By Robert Preidt
THURSDAY, April 10, 2014 (HealthDay News) -- Kitchen cutting boards can become contaminated with drug-resistant germs, a new study shows.
Swiss researchers analyzed 154 cutting boards from University Hospital in Basel and 144 cutting boards from private homes after they were used to prepare poultry, pork, beef/veal, lamb, game or fish.
The results showed that 6.5 percent of the hospital cutting boards and 3.5 percent of the household cutting boards used to prepare poultry were contaminated with multidrug-resistant E. coli bacteria. None of the cutting boards used to prepare the other meat and fish were contaminated with drug-resistant bacteria.
The researchers also tested 20 pairs of gloves from hospital kitchen workers after they prepared poultry, and found that 50 percent of the gloves were contaminated with multidrug-resistant E. coli.
The study appears in the May issue of the journal Infection Control and Hospital Epidemiology.
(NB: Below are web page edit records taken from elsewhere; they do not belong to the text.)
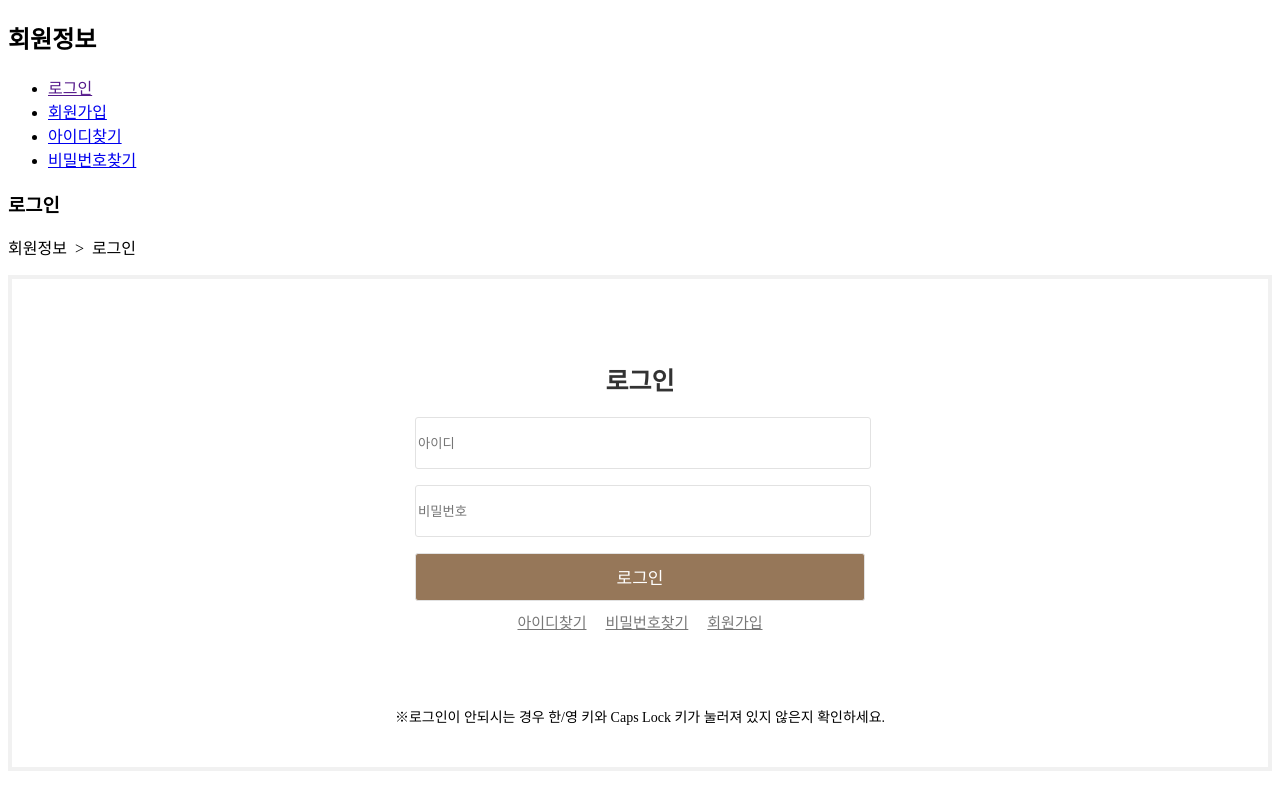
After one commit to newsun123/TeamProject_Library, a Java web app: page /views/member/login2.jsp in a window 1280 px wide. The commit adds this page. Run offline with Tomcat 11, a stand-in JSP engine, Linux system fonts and the light colour scheme; the template is opened without the code that fills it, so the values that code supplies are empty.

Commit message:
내일할것

```diff
--- a/abook/src/main/java/com/example/demo/service/MemberService.java
+++ b/abook/src/main/java/com/example/demo/service/MemberService.java
@@ -5,6 +5,7 @@ import javax.servlet.http.HttpSession;
 
 import org.springframework.ui.Model;
 
+import com.example.demo.vo.BookRequestVo;
 import com.example.demo.vo.MemberVo;
 
 public interface MemberService {
@@ -12,7 +13,9 @@ public interface MemberService {
     public int useridCheck(MemberVo mvo);
     public String memberOk(MemberVo mvo,HttpServletRequest request);
     public String login();
+    public String login2();
     public String loginOk(MemberVo mvo, HttpSession session);
+    public String loginOk2(MemberVo mvo,HttpSession session,BookRequestVo brvo,HttpServletRequest request,Model model);
     public String logout(HttpSession session);
     public String idfind();
     public String idcheck(HttpServletRequest request);
--- a/abook/src/main/java/com/example/demo/vo/BookRequestVo.java
+++ b/abook/src/main/java/com/example/demo/vo/BookRequestVo.java
@@ -5,7 +5,7 @@ import lombok.Data;
 @Data
 public class BookRequestVo {
 	private int no,gonge;
-	private String bname,writer,writetime,publisher,ect,userid,bwriteday;
+	private String title,writer,writeyear,publi,ect,userid,writeday;
 	private int state;
 
 	private String type; // 검색 타입
--- a/abook/src/main/resources/mapper/BookRequestMapper.xml
+++ b/abook/src/main/resources/mapper/BookRequestMapper.xml
@@ -5,8 +5,8 @@
 <mapper namespace="com.example.demo.mapper.BookRequestMapper">
 
 	<insert id="requestwrite_ok">
-		insert into bookrequest(bname,writer,writetime,publisher,gonge,ect,userid,bwriteday)
-		values(#{bname},#{writer},#{writetime},#{publisher},#{gonge},#{ect},#{userid},now())
+		insert into bookrequest(title,writer,writeyear,publi,gonge,ect,userid,writeday)
+		values(#{title},#{writer},#{writeyear},#{publi},#{gonge},#{ect},#{userid},now())
 	</insert>
 
 	<select id="getChong" resultType="int">
@@ -30,7 +30,7 @@
 	</select>
 
 	<update id="rupdate_ok">
-		update bookrequest set bname=#{bname},writer=#{writer},writetime=#{writetime},publisher=#{publisher}
+		update bookrequest set title=#{title},writer=#{writer},writeyear=#{writeyear},publi=#{publi}
 		,userid=#{userid},ect=#{ect},gonge=#{gonge} where no=#{no}
 	</update>
 
--- /dev/null
+++ b/abook/src/main/webapp/views/member/login2.jsp
@@ -0,0 +1,113 @@
+<%@ page language="java" contentType="text/html; charset=UTF-8"
+	pageEncoding="UTF-8"%>
+<!DOCTYPE html>
+<html>
+<head>
+<meta charset="UTF-8">
+<title>Insert title here</title>
+<style>
+	#loginWrap{
+		position: relative;
+		border:4px solid #f1f1f1;
+	    padding: 7px;
+	    text-align: center;
+	}
+	#login{
+		padding: 50px 0;
+	}
+	#login h3{
+		color:#333;
+		font-size:25px;
+		font-family: NotoSansM;
+		margin-bottom: 20px;
+	}
+	form > div{
+		width: 450px;
+    	margin: auto;
+    	margin-bottom: 20px;
+    	height: 48px;
+	}
+	form input{
+		width: 100%;
+	    border: 1px solid #e2e2e2;
+	    border-radius: 3px;
+	    position: relative;
+	    height: 48px!important;
+	}
+	form input[type=submit]{
+		height: 48px!important;
+		line-height: 48px;
+		color:#fff;
+		background: #967759;
+		font-size: 17px;
+	}
+	.txt{
+		font-size: 14px;
+    	padding-bottom: 20px;
+	}
+	.aBox{
+		position: relative;
+    	top: -10px;
+	}
+	.aBox a{
+		font-size: 15px;
+	    margin-right: 15px;
+	    color: #777;
+	    font-family: 'NotoSansM';
+	}
+	.aBox a:last-child {
+		margin-right: 0;
+	}
+	#failmsg{
+		font-size: 14px;
+	    color: #e52528;
+	    display:none;
+	    position: relative;
+    	top: -30px;
+	}
+</style>
+<script>
+</script>
+</head>
+<body>
+	<div id="secWrap">
+		<div class="sImg"></div>
+		<div id="section">
+			<div id="labNav">
+				<h2><span>회원정보</span></h2>
+				<ul id="lnb">
+					<li class="on"><a href=""><span>로그인</span></a></li>
+					<li><a href="/member/member"><span>회원가입</span></a></li>
+					<li><a href="/member/idfind"><span>아이디찾기</span></a></li>
+					<li><a href="/member/pwdfind"><span>비밀번호찾기</span></a></li>
+				</ul>
+			</div>
+			<div id="contentCore">
+				<div class="naviTit">
+					<h3>로그인</h3>
+					<p>회원정보&nbsp;&nbsp;>&nbsp;&nbsp;로그인</p>
+				</div>
+				<div id="contents">
+					<div id="loginWrap">
+						<div id="login">
+							<h3>로그인</h3>
+							<form method="post" action="loginOk2">
+						         <div><input type="text" name="userid" id="userid" placeholder="아이디"></div>
+						         <div><input type="password" name="pwd" id="pwd" placeholder="비밀번호"></div>
+						         <div><input type="submit" value="로그인"></div>
+						    </form>
+							<span class="aBox">
+								<a href="/member/idfind">아이디찾기</a>
+								<a href="/member/pwdfind">비밀번호찾기</a>
+								<a href="/member/member">회원가입</a>
+							</span>
+						</div>
+						<p id="failmsg">일치하는 회원정보가 없습니다. 다시 입력하세요.</p>
+						<p class="txt">※로그인이 안되시는 경우 한/영 키와 Caps Lock 키가 눌러져 있지 않은지 확인하세요.</p>
+					</div>
+				</div>
+			</div>
+		</div>
+	</div>
+</body>
+</html>
```
Also changed, not shown: abook/bookrequest table.txt (+4 -4 lines), abook/src/main/java/com/example/demo/controller/MemberController.java (+11 -0 lines), abook/src/main/java/com/example/demo/service/BookRequestServiceImpl.java (+32 -4 lines), abook/src/main/java/com/example/demo/service/MemberServiceImpl.java (+27 -1 lines), abook/src/main/webapp/views/bookrequest/rcontent.jsp (+10 -10 lines), abook/src/main/webapp/views/bookrequest/requestwrite.jsp (+12 -12 lines), abook/src/main/webapp/views/bookrequest/rlist.jsp (+32 -21 lines), abook/src/main/webapp/views/bookrequest/rupdate.jsp (+15 -15 lines).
"The spread of multidrug-resistant bacteria has been associated with the hospital setting, but these findings suggest that transmission of drug-resistant E. coli occurs both in the hospital and households," study author Dr. Andreas Widmer said in a journal news release.
"Our findings emphasize the importance of hand hygiene, not only after handling raw poultry, but also after contact with cutting boards used in poultry preparation," he added.